I would think the quickest way to a man's heart would be through the chest, but I'm not quite as sentimental as women are presumed to be.
Of course, we all know that the grape jelly pictured on the cover is a great aphrodisiac, but what other foods will make husbands so loving and forgiving?
If you guessed something fancy, like caviar, you'd be half-right.
Caviar and Gelatine Sandwiches are at least not false advertising, letting you know right up front that to get to the caviar, you're going to have to eat some consomme-flavored gelatin. (Not mentioned in the title is the fact that appetitsils-- a name for a type of sardines so obscure that a Google search comes up almost empty-- are embedded in the gelatin as well.) The promised caviar is hidden away inside the gelatin cavity and buried under chopped egg yolks and parsley. I'm not sure how delighted husbands of the 1920s might have been by this creation, but I imagine they might have been puzzled into silence when staring down this weird little sandwich, and isn't that good enough?
What if your sweetheart wants something sweet?
Sweetbread Patties won't really fit the bill, except for having the word "sweet" in the title. But if your sweetie loves thymus chunks and egg sauce in patty shells, well, this is a party!
If you're the type who loves to spend hours on a fussy recipe to show how much you care, this might be a good option:
Make a thick cream sauce. Cook, skin and bone a pound and a half of fish, then rub it "through a strainer with a wooden potato masher." (Sounds like fun!) Mash the strained fish with beaten egg whites with a wooden spoon for 12(!) minutes, slowly mix in "the cold cream sauce by the tablespoonful," then chill for an hour. If you think that's the end, you're mistaken-- now it's time to whip cream, "oil a mould and bake fish like custard." Serve it with a seafood sauce you made in the meantime, all for the sweet reward of having your husband remark, not quite so sweetly as one might hope, "You really thought I wanted fish custard? Are you out of your mind?" (Okay, I can think of one guy who thought he might like fish and custard, but not prepared this way.... and his tastes are a bit unusual.)
To accompany one of these abominations, the vegetable chapter offers this... unusual... side dish:

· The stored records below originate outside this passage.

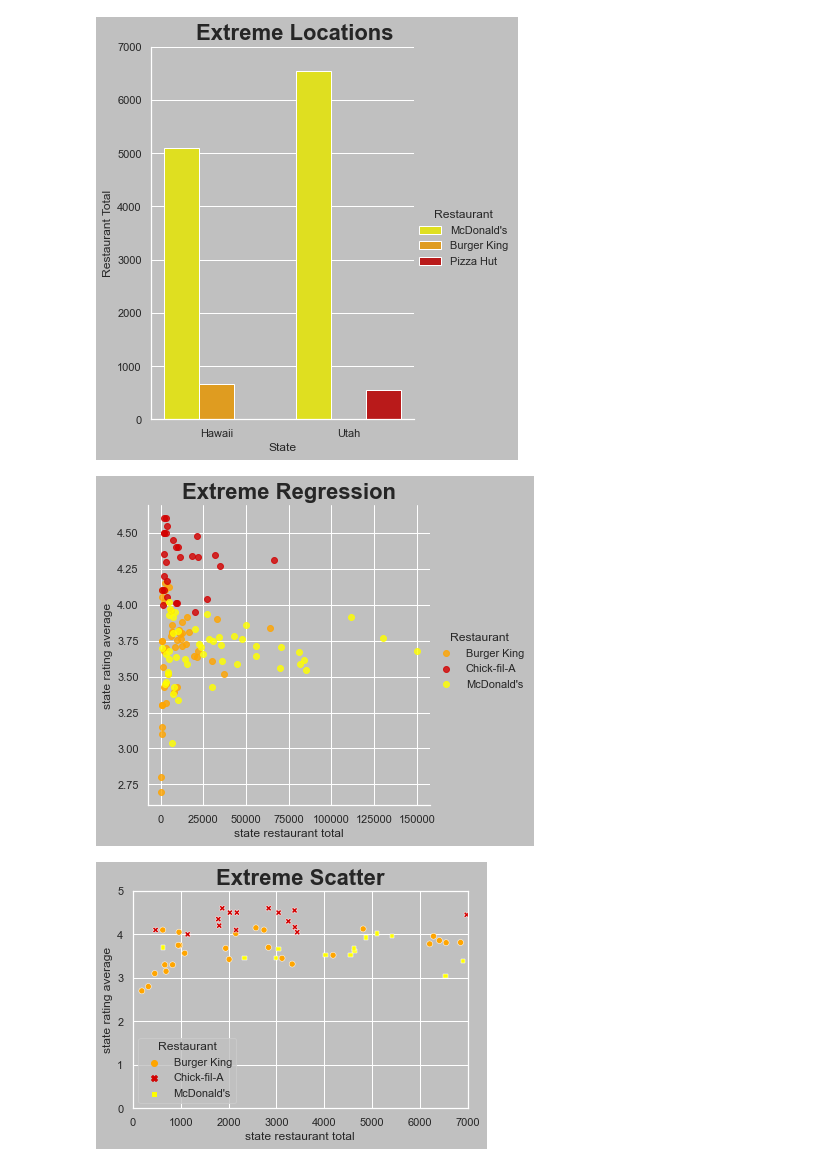
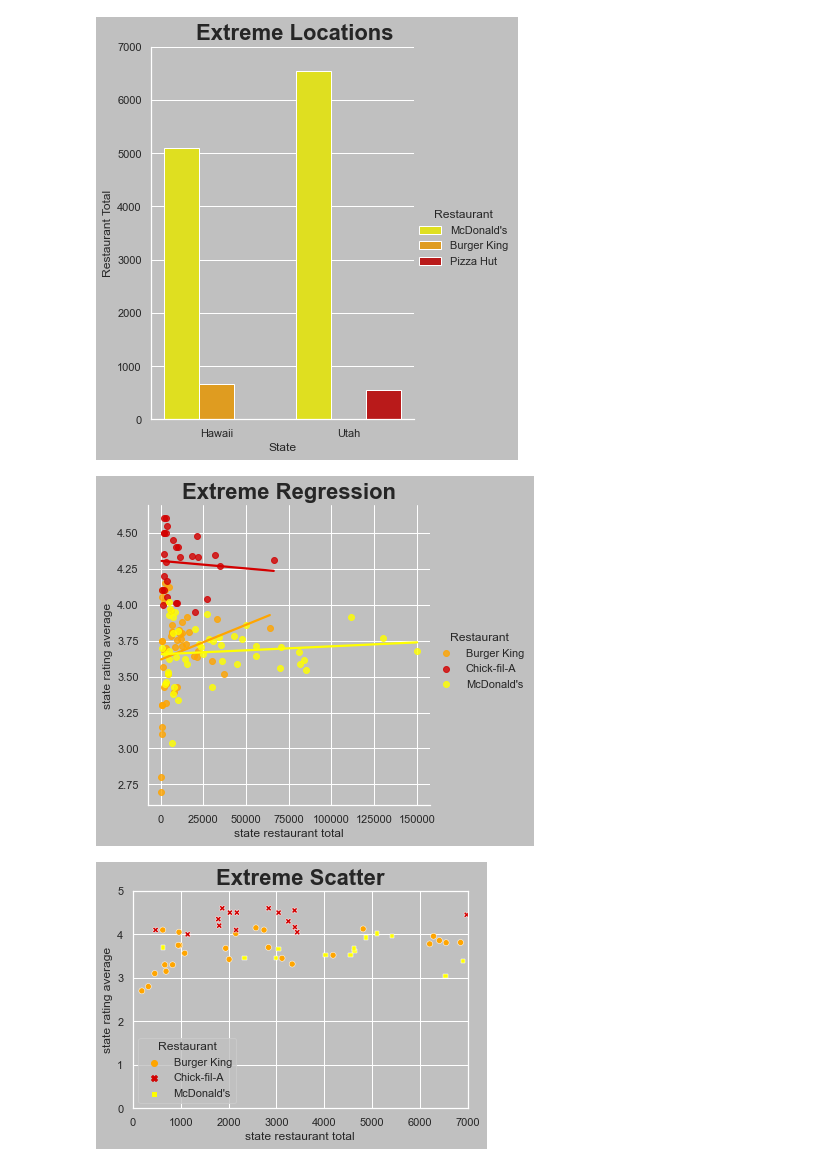
Before and after one commit to msgibson623/Fast-Food-Restaurants-Across-US, a Jupyter notebook: Haslett/Fast-food-haslett-.ipynb, the cells around one changed output. Cells and saved outputs as stored; diff of their text form; code cells hidden in the pictures.

```diff
--- a/Haslett/Fast-food-haslett-.ipynb
+++ b/Haslett/Fast-food-haslett-.ipynb
@@ -162,11 +162,11 @@ srt_plot.savefig("Extreme Locations.png",bbox_inches='tight',dpi=1920)
 # %%
 overview_scatter=overview[overview['Restaurant'].isin(["McDonald's","Burger King","Chick-fil-A"])]
 # %%
-extreme_regression=sns.lmplot(x='state restaurant total',y="state rating average",hue="Restaurant",data=overview_scatter,ci=None,palette=["#FFA500","#D30000",'#FFFF00'],fit_reg=False)
+extreme_regression=sns.lmplot(x='state restaurant total',y="state rating average",hue="Restaurant",data=overview_scatter,ci=None,palette=["#FFA500","#D30000",'#FFFF00'],fit_reg=True)
 plt.title("Extreme Regression",size=22,fontweight="bold")
 extreme_regression.figure.savefig("Extreme Regression.png",bbox_inches='tight',dpi=1920)
 # %% [output]
-[figure, old version]
+[figure, new version]
 # %%
 extreme_scatter=sns.scatterplot(data=overview_scatter,x="state restaurant total",y="state rating average",hue="Restaurant",style="Restaurant",palette=["#FFA500","#D30000",'#FFFF00'],legend="auto",)
 extreme_scatter.set_title("Extreme Scatter")
```
Also changed, not shown: 3 other files.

Chestnuts and Prunes! Another dish that promises hours' worth of work in exchange for puzzled glances from the family, this one requires peeling and scraping two pounds of chestnuts and cooking them for an hour before adding prunes, chopped suet, sugar, and spices before another four hours of cooking. It's like having a demented Christmas dessert as a side!

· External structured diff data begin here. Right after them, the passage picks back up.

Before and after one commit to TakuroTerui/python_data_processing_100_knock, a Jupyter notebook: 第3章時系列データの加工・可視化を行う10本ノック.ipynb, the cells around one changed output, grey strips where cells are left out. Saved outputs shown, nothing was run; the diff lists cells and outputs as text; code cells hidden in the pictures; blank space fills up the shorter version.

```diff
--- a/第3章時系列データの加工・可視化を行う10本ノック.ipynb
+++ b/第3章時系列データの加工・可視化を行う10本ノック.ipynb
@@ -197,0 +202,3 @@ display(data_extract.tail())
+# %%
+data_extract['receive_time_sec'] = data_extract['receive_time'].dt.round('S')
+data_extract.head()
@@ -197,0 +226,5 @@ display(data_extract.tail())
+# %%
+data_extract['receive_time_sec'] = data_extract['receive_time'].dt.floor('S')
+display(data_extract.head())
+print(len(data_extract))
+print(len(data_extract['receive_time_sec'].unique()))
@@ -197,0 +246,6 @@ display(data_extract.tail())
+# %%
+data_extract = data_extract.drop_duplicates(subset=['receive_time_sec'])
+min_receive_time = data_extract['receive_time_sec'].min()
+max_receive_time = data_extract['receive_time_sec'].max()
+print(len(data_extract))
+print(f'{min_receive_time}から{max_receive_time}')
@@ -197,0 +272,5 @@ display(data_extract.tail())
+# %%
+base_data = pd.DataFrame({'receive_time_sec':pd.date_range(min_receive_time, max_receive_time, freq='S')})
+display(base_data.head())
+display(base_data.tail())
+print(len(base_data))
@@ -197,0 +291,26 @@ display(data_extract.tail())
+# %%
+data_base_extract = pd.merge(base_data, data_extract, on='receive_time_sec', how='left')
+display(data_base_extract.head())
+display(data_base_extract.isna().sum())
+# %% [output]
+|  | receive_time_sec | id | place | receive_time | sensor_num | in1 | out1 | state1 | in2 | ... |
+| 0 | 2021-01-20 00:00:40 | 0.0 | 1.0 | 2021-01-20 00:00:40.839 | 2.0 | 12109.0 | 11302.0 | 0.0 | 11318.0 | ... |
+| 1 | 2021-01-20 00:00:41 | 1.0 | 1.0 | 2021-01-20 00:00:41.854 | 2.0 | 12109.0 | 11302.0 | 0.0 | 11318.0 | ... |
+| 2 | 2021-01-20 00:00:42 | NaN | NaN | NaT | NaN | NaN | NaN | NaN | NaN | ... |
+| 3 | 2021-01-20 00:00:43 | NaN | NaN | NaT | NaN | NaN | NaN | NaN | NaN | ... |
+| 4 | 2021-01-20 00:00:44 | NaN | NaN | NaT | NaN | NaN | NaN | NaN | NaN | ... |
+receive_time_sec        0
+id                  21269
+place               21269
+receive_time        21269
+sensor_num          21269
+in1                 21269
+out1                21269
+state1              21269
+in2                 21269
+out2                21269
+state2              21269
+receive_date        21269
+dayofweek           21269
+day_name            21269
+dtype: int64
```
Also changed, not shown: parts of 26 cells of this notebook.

Yes, 161 New Ways to a Man's Heart makes me wonder if men's hearts were made of something different back in the 1920s.